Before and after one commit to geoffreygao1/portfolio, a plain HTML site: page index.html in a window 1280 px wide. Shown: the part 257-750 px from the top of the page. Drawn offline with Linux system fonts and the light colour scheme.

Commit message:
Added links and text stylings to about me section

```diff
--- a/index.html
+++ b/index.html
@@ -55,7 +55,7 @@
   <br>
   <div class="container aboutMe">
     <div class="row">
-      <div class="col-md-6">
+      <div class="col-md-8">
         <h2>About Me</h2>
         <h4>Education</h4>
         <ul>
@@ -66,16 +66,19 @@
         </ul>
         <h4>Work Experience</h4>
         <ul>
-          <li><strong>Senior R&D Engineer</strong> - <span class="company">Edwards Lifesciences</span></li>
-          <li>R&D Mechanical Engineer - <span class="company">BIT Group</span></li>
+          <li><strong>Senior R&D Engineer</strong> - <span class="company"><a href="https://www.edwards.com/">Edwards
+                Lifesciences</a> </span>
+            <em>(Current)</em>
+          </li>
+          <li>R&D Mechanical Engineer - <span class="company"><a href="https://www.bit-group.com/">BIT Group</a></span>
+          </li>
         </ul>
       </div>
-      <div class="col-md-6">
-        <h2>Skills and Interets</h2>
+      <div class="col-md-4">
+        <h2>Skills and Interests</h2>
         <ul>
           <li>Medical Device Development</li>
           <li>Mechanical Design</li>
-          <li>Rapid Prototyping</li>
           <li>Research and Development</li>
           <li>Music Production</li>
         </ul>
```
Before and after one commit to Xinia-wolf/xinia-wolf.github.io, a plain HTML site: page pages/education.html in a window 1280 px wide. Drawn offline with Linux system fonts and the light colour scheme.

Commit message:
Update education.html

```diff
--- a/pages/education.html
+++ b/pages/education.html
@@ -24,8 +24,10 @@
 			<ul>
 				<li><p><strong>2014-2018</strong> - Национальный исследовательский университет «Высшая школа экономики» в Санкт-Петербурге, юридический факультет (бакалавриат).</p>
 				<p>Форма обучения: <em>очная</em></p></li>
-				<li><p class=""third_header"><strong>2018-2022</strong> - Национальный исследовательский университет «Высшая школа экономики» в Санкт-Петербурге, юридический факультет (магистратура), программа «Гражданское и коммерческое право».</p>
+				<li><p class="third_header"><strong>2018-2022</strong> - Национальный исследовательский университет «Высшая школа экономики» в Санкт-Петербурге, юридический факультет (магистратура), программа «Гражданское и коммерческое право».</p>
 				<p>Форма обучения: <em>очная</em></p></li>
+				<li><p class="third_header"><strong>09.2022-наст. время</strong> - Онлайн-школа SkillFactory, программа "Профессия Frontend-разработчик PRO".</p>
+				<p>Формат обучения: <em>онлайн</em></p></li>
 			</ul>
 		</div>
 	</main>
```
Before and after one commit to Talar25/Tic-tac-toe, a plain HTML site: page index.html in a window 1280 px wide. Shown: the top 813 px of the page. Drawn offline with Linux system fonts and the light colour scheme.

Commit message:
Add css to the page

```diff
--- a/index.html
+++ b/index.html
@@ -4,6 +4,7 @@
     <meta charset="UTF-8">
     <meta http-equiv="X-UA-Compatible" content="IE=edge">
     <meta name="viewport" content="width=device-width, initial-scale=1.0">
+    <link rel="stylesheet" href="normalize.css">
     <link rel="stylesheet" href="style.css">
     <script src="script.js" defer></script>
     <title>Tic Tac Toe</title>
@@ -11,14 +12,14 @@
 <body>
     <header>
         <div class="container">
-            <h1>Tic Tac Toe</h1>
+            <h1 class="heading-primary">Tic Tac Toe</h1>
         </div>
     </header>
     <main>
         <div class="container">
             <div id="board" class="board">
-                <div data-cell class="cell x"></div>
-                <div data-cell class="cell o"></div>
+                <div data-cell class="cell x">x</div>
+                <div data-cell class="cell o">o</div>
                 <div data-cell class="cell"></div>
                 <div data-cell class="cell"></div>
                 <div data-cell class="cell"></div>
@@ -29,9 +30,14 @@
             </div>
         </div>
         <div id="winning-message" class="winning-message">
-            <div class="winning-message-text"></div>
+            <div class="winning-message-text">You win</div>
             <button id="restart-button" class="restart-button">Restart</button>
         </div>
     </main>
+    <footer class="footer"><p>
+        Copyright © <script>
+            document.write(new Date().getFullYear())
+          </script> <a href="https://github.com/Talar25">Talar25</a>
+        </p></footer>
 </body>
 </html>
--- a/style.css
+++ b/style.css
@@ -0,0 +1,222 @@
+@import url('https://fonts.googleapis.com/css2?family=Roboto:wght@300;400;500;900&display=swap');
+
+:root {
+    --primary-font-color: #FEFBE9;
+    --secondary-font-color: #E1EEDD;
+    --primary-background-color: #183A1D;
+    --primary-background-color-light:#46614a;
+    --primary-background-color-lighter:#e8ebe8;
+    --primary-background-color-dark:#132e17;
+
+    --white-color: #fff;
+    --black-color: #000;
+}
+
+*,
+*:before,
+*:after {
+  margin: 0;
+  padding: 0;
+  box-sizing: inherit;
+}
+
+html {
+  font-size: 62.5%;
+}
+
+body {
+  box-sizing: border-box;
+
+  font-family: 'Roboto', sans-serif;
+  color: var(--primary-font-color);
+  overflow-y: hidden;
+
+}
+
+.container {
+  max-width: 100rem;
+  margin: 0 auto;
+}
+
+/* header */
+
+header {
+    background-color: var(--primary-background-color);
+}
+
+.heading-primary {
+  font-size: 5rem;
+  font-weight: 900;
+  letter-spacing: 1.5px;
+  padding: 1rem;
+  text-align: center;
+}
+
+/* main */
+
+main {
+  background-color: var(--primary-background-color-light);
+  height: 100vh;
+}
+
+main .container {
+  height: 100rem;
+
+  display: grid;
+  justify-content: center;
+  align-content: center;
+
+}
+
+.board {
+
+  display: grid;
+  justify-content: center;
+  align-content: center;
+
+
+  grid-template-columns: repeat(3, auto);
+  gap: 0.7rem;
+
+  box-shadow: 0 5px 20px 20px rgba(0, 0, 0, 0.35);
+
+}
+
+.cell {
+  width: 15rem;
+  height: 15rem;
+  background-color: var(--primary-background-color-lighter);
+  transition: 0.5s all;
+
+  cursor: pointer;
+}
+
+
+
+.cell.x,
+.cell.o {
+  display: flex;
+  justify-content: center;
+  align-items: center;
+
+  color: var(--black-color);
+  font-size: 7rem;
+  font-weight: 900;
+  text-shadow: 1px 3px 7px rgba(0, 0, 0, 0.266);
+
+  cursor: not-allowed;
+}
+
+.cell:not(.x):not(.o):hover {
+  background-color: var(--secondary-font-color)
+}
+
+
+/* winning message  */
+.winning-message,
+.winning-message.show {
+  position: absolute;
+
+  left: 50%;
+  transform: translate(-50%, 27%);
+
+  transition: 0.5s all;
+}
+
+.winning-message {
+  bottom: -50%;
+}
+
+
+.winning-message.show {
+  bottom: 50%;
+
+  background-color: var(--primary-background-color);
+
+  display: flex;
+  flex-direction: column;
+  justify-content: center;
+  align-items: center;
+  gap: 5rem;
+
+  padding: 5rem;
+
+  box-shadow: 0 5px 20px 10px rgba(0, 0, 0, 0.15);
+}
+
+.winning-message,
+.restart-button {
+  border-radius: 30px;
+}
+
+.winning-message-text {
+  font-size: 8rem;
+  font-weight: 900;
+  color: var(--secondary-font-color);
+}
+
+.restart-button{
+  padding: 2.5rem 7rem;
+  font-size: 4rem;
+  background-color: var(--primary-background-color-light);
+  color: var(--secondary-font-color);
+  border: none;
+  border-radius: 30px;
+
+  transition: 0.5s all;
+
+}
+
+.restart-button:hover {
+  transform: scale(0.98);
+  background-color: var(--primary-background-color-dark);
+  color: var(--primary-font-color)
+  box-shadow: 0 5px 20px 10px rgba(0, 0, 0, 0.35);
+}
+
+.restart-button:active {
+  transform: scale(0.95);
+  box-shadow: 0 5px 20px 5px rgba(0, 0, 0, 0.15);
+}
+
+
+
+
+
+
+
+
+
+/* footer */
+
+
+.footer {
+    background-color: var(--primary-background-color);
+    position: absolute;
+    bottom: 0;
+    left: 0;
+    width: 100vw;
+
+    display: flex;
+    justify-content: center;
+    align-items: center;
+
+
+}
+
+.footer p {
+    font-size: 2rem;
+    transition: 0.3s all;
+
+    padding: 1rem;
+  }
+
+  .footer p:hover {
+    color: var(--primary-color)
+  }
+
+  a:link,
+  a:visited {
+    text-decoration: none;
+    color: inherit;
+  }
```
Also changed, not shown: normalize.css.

*Exercise details*: Copy out all the lines of the records that include "Петербурге".

*Task solution*:
 				<li><p><strong>2014-2018</strong> - Национальный исследовательский университет «Высшая школа экономики» в Санкт-Петербурге, юридический факультет (бакалавриат).</p>
-				<li><p class=""third_header"><strong>2018-2022</strong> - Национальный исследовательский университет «Высшая школа экономики» в Санкт-Петербурге, юридический факультет (магистратура), программа «Гражданское и коммерческое право».</p>
+				<li><p class="third_header"><strong>2018-2022</strong> - Национальный исследовательский университет «Высшая школа экономики» в Санкт-Петербурге, юридический факультет (магистратура), программа «Гражданское и коммерческое право».</p>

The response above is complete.